#### MATERIAL SUPPLIED
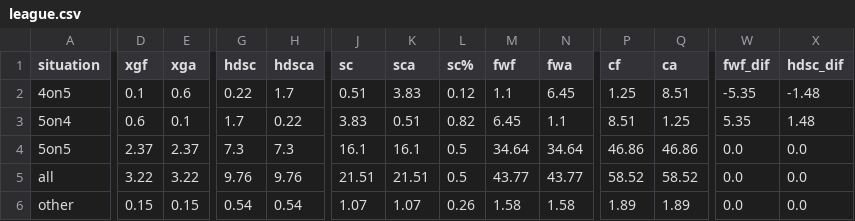
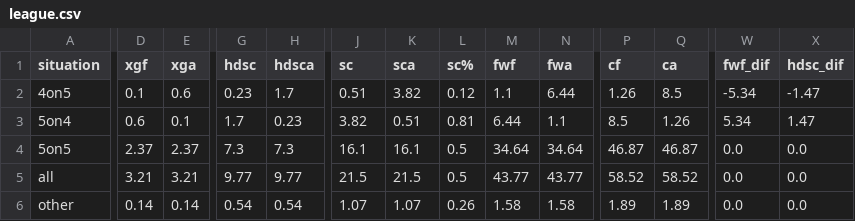
Before and after one commit to cassario/matchupData, a CSV file: league.csv, drawn as a sheet; only a part is shown, gaps mark what is left out; the diff covers the shown part only; the diff names each change by its address in the sheet, - before the commit and + after, or states it on an @@ line.

```diff
--- a/league.csv
+++ b/league.csv
-G2 (hdsc): 0.22
+G2 (hdsc): 0.23
-K2 (sca): 3.83
+K2 (sca): 3.82
-N2 (fwa): 6.45
+N2 (fwa): 6.44
-P2 (cf): 1.25
+P2 (cf): 1.26
-Q2 (ca): 8.51
+Q2 (ca): 8.5
-W2 (fwf_dif): -5.35
+W2 (fwf_dif): -5.34
-X2 (hdsc_dif): -1.48
+X2 (hdsc_dif): -1.47
-H3 (hdsca): 0.22
+H3 (hdsca): 0.23
-J3 (sc): 3.83
+J3 (sc): 3.82
-L3 (sc%): 0.82
+L3 (sc%): 0.81
-M3 (fwf): 6.45
+M3 (fwf): 6.44
-P3 (cf): 8.51
+P3 (cf): 8.5
-Q3 (ca): 1.25
+Q3 (ca): 1.26
-W3 (fwf_dif): 5.35
+W3 (fwf_dif): 5.34
-X3 (hdsc_dif): 1.48
+X3 (hdsc_dif): 1.47
-P4 (cf): 46.86
+P4 (cf): 46.87
-Q4 (ca): 46.86
+Q4 (ca): 46.87
-D5 (xgf): 3.22
+D5 (xgf): 3.21
-E5 (xga): 3.22
+E5 (xga): 3.21
-G5 (hdsc): 9.76
+G5 (hdsc): 9.77
-H5 (hdsca): 9.76
+H5 (hdsca): 9.77
-J5 (sc): 21.51
+J5 (sc): 21.5
-K5 (sca): 21.51
+K5 (sca): 21.5
-D6 (xgf): 0.15
+D6 (xgf): 0.14
-E6 (xga): 0.15
+E6 (xga): 0.14
```
Also changed, not shown: 5 edited cells elsewhere in this file, inactive.csv, lineups.csv, 3 other files.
########
ACTION ITEM
Your copy of the entries should be exact and free of pictures.

RESPONSE AREA
Before and after one commit to cassario/matchupData, a CSV file: league.csv, drawn as a sheet; only a part is shown, gaps mark what is left out; the diff covers the shown part only; the diff names each change by its address in the sheet, - before the commit and + after, or states it on an @@ line.

```diff
--- a/league.csv
+++ b/league.csv
-G2 (hdsc): 0.22
+G2 (hdsc): 0.23
-K2 (sca): 3.83
+K2 (sca): 3.82
-N2 (fwa): 6.45
+N2 (fwa): 6.44
-P2 (cf): 1.25
+P2 (cf): 1.26
-Q2 (ca): 8.51
+Q2 (ca): 8.5
-W2 (fwf_dif): -5.35
+W2 (fwf_dif): -5.34
-X2 (hdsc_dif): -1.48
+X2 (hdsc_dif): -1.47
-H3 (hdsca): 0.22
+H3 (hdsca): 0.23
-J3 (sc): 3.83
+J3 (sc): 3.82
-L3 (sc%): 0.82
+L3 (sc%): 0.81
-M3 (fwf): 6.45
+M3 (fwf): 6.44
-P3 (cf): 8.51
+P3 (cf): 8.5
-Q3 (ca): 1.25
+Q3 (ca): 1.26
-W3 (fwf_dif): 5.35
+W3 (fwf_dif): 5.34
-X3 (hdsc_dif): 1.48
+X3 (hdsc_dif): 1.47
-P4 (cf): 46.86
+P4 (cf): 46.87
-Q4 (ca): 46.86
+Q4 (ca): 46.87
-D5 (xgf): 3.22
+D5 (xgf): 3.21
-E5 (xga): 3.22
+E5 (xga): 3.21
-G5 (hdsc): 9.76
+G5 (hdsc): 9.77
-H5 (hdsca): 9.76
+H5 (hdsca): 9.77
-J5 (sc): 21.51
+J5 (sc): 21.5
-K5 (sca): 21.51
+K5 (sca): 21.5
-D6 (xgf): 0.15
+D6 (xgf): 0.14
-E6 (xga): 0.15
+E6 (xga): 0.14
```
Also changed, not shown: 5 edited cells elsewhere in this file, inactive.csv, lineups.csv, 3 other files.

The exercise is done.